What is being asked — For each line below that includes the word "MainActivity", make a copy.

─── Data for this exercise

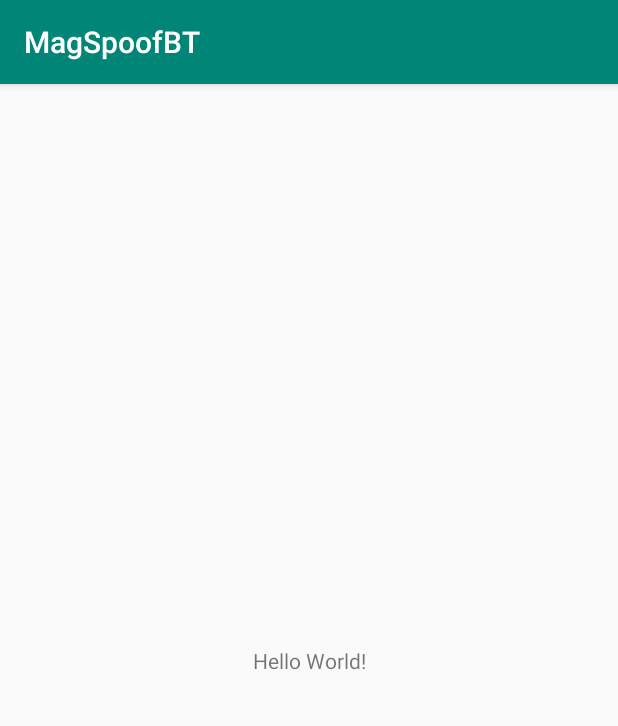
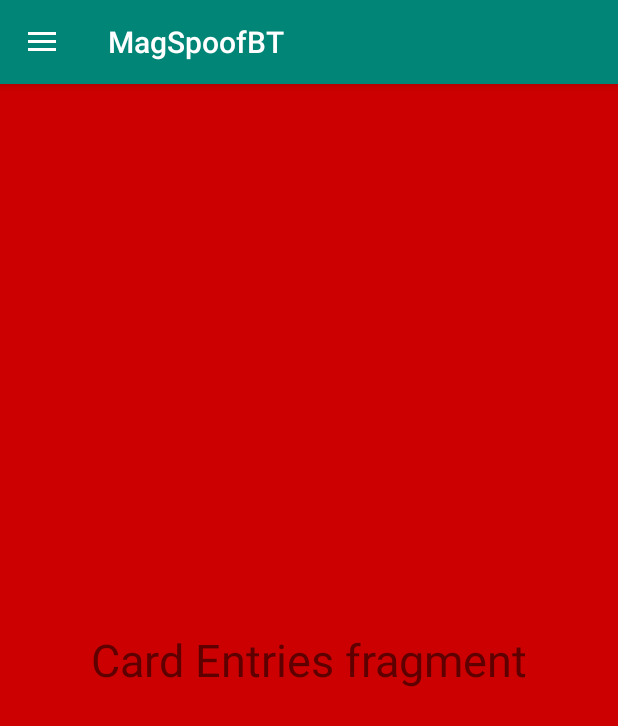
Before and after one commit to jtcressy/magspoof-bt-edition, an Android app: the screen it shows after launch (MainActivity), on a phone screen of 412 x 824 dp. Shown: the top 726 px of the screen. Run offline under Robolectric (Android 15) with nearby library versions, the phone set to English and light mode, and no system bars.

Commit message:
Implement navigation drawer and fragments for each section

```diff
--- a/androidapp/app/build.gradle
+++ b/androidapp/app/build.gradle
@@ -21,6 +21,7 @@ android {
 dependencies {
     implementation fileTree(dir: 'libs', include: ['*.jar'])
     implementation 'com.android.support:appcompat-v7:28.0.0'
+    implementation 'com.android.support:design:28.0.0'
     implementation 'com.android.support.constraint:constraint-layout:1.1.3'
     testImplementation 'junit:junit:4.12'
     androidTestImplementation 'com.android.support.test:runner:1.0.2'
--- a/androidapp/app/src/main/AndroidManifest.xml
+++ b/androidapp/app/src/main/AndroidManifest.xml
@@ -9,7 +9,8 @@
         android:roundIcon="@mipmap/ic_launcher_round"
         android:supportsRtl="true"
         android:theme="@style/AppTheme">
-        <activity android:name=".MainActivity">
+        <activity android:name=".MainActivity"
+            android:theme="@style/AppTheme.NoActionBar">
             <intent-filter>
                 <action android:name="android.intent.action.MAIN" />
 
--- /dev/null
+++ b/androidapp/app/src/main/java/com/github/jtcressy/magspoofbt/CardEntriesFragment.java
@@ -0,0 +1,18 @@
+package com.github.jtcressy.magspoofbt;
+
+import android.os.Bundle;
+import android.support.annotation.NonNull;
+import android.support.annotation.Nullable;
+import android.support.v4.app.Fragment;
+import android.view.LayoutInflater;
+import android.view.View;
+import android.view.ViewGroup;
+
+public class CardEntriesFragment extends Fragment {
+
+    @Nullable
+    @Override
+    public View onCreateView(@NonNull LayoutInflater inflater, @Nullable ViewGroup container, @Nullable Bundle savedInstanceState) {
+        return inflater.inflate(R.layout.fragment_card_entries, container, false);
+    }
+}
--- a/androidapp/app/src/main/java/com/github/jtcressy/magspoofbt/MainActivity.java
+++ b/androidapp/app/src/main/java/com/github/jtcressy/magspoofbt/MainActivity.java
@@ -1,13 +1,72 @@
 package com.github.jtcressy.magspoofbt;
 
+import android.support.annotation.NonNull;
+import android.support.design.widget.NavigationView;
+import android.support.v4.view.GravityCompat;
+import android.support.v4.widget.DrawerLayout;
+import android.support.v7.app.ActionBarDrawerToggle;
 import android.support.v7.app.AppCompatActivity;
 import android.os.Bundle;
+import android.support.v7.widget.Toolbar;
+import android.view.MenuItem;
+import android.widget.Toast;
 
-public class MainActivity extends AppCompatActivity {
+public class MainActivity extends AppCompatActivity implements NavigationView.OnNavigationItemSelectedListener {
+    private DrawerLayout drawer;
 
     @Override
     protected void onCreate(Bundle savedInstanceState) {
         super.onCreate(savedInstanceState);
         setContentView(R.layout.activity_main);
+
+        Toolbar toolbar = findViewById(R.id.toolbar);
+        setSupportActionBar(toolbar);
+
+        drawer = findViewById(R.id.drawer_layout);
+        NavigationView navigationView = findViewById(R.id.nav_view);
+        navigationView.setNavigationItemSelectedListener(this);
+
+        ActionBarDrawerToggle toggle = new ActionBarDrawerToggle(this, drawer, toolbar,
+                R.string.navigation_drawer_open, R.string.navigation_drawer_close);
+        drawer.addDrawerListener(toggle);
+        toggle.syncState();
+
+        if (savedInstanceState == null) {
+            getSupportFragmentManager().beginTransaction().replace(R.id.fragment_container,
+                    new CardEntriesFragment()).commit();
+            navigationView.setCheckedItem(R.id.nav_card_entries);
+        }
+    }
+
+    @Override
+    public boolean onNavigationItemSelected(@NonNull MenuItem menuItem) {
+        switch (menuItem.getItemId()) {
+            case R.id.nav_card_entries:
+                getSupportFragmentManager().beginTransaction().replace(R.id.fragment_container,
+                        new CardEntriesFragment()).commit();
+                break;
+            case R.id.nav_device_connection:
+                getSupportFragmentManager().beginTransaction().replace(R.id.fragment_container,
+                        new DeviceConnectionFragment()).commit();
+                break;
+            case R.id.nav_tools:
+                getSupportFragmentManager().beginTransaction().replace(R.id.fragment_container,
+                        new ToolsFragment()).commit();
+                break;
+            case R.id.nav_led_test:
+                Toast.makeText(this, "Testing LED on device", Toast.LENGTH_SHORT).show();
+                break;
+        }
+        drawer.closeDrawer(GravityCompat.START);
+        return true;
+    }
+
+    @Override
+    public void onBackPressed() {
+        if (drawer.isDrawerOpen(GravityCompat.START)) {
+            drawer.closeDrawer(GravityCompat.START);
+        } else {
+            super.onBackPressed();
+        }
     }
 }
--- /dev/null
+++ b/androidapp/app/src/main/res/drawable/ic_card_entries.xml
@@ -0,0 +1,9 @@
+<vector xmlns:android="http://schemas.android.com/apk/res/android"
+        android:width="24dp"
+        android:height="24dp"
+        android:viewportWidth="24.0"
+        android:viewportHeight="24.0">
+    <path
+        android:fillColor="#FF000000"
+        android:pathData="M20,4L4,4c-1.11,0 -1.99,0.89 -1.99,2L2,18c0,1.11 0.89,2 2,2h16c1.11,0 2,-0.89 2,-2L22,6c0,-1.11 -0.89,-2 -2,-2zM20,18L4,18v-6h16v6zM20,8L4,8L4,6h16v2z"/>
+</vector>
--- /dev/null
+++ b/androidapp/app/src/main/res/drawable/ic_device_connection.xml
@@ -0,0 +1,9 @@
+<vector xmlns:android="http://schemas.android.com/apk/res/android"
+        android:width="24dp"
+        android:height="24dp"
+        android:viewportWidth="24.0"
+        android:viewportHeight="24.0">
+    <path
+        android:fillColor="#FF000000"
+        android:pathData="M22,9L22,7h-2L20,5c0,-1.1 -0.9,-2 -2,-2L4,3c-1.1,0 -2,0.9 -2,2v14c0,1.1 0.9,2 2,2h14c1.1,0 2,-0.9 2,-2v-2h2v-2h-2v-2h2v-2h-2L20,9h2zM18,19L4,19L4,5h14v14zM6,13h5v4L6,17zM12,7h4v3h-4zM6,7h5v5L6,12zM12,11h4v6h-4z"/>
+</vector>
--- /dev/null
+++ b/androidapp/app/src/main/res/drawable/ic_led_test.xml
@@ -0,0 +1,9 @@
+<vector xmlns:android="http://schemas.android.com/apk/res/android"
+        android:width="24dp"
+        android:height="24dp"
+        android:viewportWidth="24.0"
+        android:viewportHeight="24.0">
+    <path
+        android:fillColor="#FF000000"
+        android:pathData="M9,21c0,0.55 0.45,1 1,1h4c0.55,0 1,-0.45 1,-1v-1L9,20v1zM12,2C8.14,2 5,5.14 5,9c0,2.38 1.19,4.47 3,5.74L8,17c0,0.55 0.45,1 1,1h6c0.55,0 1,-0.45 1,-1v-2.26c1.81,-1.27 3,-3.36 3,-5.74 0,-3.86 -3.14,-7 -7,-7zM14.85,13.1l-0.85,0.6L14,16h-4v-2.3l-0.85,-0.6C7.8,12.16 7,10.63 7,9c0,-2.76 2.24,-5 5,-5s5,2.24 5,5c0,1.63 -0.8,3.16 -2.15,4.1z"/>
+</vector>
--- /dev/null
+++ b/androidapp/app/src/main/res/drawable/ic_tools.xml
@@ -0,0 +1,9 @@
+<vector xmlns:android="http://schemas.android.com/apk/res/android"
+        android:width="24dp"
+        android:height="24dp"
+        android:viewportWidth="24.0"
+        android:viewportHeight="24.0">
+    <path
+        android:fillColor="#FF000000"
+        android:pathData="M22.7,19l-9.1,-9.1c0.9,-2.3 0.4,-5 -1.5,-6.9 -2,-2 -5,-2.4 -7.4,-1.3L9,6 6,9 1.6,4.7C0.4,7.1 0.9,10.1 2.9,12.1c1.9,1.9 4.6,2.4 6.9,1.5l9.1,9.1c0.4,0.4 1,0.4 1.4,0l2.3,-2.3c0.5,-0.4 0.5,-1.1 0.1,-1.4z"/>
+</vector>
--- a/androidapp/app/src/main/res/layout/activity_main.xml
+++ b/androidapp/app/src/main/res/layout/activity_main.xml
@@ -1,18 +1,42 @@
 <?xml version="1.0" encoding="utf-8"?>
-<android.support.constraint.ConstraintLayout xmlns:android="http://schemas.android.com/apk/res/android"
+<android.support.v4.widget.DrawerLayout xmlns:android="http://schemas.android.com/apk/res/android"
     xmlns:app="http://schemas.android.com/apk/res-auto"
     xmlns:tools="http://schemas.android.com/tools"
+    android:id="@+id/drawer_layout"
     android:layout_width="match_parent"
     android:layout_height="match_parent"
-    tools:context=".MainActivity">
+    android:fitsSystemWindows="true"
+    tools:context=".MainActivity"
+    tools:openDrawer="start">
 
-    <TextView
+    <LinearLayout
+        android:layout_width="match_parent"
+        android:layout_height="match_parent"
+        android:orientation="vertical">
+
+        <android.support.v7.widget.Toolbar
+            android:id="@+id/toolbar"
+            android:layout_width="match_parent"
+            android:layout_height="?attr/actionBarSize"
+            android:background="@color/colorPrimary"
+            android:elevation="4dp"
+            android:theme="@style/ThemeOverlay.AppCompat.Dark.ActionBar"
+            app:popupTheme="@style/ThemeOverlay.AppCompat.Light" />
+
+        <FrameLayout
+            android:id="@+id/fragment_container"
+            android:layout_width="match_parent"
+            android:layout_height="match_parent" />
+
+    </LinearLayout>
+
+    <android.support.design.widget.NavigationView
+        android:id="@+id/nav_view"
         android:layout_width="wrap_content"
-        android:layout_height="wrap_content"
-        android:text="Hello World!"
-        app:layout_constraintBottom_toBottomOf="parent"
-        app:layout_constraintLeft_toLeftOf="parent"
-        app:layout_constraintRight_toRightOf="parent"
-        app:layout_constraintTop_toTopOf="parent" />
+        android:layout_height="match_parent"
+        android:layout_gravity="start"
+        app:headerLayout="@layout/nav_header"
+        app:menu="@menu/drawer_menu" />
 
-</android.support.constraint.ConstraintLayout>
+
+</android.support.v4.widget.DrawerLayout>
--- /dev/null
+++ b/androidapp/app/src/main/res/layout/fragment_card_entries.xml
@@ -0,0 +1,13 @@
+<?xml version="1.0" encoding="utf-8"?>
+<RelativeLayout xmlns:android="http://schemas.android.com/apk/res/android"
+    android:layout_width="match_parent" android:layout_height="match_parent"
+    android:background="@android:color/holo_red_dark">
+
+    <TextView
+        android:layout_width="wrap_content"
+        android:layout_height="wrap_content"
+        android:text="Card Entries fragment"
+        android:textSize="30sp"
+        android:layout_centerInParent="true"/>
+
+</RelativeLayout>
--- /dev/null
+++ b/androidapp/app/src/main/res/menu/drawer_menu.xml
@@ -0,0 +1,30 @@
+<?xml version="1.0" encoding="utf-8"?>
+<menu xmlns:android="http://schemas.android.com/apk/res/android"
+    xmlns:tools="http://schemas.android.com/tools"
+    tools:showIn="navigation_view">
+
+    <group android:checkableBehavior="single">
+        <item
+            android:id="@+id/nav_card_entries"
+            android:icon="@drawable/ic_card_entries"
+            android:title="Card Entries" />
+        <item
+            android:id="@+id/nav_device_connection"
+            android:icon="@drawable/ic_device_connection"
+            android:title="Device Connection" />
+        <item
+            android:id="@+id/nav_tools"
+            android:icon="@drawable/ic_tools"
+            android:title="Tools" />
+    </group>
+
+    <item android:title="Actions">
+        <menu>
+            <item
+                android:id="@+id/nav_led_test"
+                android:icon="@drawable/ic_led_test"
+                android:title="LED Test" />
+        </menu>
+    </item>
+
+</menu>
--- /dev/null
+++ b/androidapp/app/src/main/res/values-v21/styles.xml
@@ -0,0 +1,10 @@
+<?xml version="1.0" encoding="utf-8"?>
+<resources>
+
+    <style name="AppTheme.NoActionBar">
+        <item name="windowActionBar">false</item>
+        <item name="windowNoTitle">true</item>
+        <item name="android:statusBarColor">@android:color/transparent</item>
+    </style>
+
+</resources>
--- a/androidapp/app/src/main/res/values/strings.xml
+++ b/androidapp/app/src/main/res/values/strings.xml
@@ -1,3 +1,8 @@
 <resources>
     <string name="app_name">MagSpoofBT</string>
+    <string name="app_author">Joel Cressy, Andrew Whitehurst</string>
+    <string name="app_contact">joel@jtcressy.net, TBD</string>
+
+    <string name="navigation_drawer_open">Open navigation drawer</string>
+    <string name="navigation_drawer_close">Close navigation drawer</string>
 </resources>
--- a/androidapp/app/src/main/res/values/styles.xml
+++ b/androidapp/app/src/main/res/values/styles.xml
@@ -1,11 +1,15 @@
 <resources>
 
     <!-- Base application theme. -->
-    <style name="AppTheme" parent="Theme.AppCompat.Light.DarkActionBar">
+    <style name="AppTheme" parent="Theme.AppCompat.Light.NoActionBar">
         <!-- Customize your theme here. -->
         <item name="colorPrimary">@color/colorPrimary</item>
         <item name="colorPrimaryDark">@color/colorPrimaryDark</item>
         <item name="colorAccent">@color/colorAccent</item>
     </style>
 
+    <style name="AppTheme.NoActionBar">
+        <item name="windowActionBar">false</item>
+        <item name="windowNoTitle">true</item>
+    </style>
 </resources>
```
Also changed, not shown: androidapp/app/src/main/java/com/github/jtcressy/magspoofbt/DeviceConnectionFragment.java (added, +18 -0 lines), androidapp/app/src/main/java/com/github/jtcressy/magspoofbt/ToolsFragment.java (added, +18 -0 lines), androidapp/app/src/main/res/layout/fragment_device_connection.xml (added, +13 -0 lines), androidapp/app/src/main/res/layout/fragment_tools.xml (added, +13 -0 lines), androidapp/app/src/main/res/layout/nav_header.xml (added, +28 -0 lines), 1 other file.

──────

Answer section —
Before and after one commit to jtcressy/magspoof-bt-edition, an Android app: the screen it shows after launch (MainActivity), on a phone screen of 412 x 824 dp. Shown: the top 726 px of the screen. Run offline under Robolectric (Android 15) with nearby library versions, the phone set to English and light mode, and no system bars.
-        <activity android:name=".MainActivity">
+        <activity android:name=".MainActivity"
--- a/androidapp/app/src/main/java/com/github/jtcressy/magspoofbt/MainActivity.java
+++ b/androidapp/app/src/main/java/com/github/jtcressy/magspoofbt/MainActivity.java
-public class MainActivity extends AppCompatActivity {
+public class MainActivity extends AppCompatActivity implements NavigationView.OnNavigationItemSelectedListener {
-    tools:context=".MainActivity">
+    tools:context=".MainActivity"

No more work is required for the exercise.